(Reuters) - A federal judge on Friday put same-sex marriages in Wisconsin on hold pending appeals of her ruling one week ago that the state's ban on gay nuptials is unconstitutional.

U.S. District Court Judge Barbara Crabb said she issued the stay at the request of Wisconsin officials who are appealing her decision and to avoid further confusion among county clerks who have issued hundreds of marriage licenses.

Crabb wrote in her opinion that she was required to follow the guidance of the U.S. Supreme Court and issue a stay, despite finding it difficult "after seeing the expressions of joy on the faces of so many newly wedded couples."
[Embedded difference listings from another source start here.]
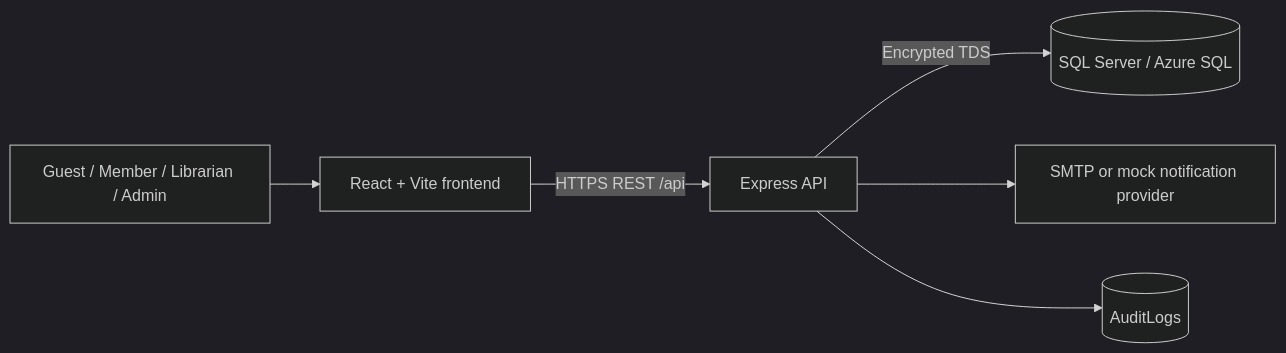
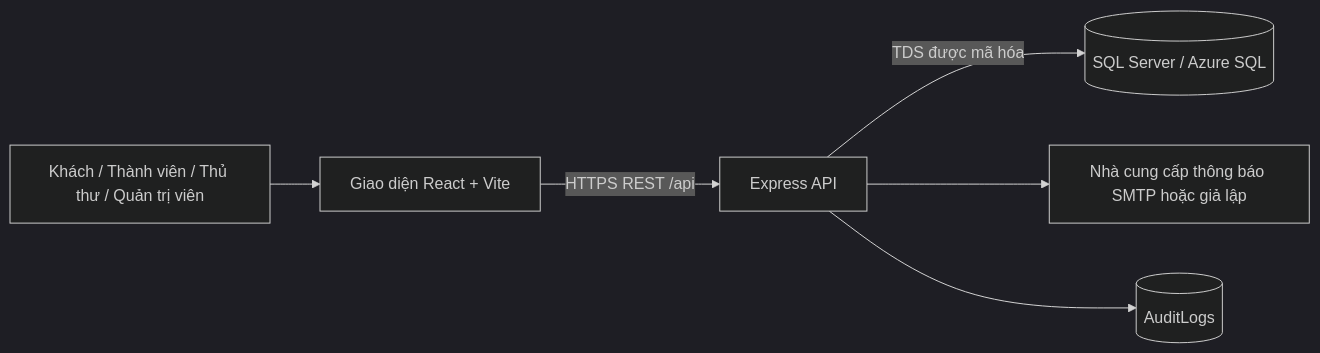
The first of 4 diagrams in docs/architecture/system-architecture.md (SWP391-LibraryManagement/LibraryManagement), drawn with Mermaid (dark theme) before and after one commit. The commit also changed other lines of this file and 9 other files, not shown here.

````diff
--- a/docs/architecture/system-architecture.md
+++ b/docs/architecture/system-architecture.md
@@ -5,8 +5,8 @@
 ```mermaid
 flowchart LR
-  U["Guest / Member / Librarian / Admin"] --> F["React + Vite frontend"]
+  U["Khách / Thành viên / Thủ thư / Quản trị viên"] --> F["Giao diện React + Vite"]
   F -->|"HTTPS REST /api"| B["Express API"]
-  B -->|"Encrypted TDS"| D[("SQL Server / Azure SQL")]
-  B --> N["SMTP or mock notification provider"]
+  B -->|"TDS được mã hóa"| D[("SQL Server / Azure SQL")]
+  B --> N["Nhà cung cấp thông báo SMTP hoặc giả lập"]
   B --> A[("AuditLogs")]
 ```
````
The judge's ruling last Friday, that Wisconsin's 2006 ban violated the U.S. Constitution, brought a rush to county clerks offices and a flurry of marriages. Crabb's order Friday did not address the status of those marriages.

According to Fair Wisconsin, an LGBT advocacy organization, 61 of the state's 72 county clerks have issued marriage licenses to same-sex couples since the ruling. A Reuters tally found that more than 500 gay couples have applied for or have been granted a marriage license in Wisconsin in the past week.

Crabb said she would have been inclined not to halt the marriages if not for a U.S. Supreme Court stay that stopped same-sex couples from marrying in Utah after a federal judge struck down that state's ban in December.

About 1,300 gay couples wed in Utah after the federal judge struck down the ban and before the Supreme Court stay. Since then, stays have been issued in several cases where judges have overturned state bans.

Wisconsin Attorney General J.B. Van Hollen, a Republican, said his office will appeal Crabb's decision to the U.S. Court of Appeals for the Seventh Circuit.

"By staying this ruling, she has confirmed that Wisconsin’s law regarding same-sex marriage remains in full force and effect," he said.

John Knight, an American Civil Liberties Union lawyer who brought the case on behalf of several same-sex couples, said they would seek a quick appeal in light of the stay.

With the stay in place in Wisconsin, same-sex marriage is legal in 19 states plus the District of Columbia. That number would jump sharply if federal court rulings striking down bans in several states are upheld on appeal.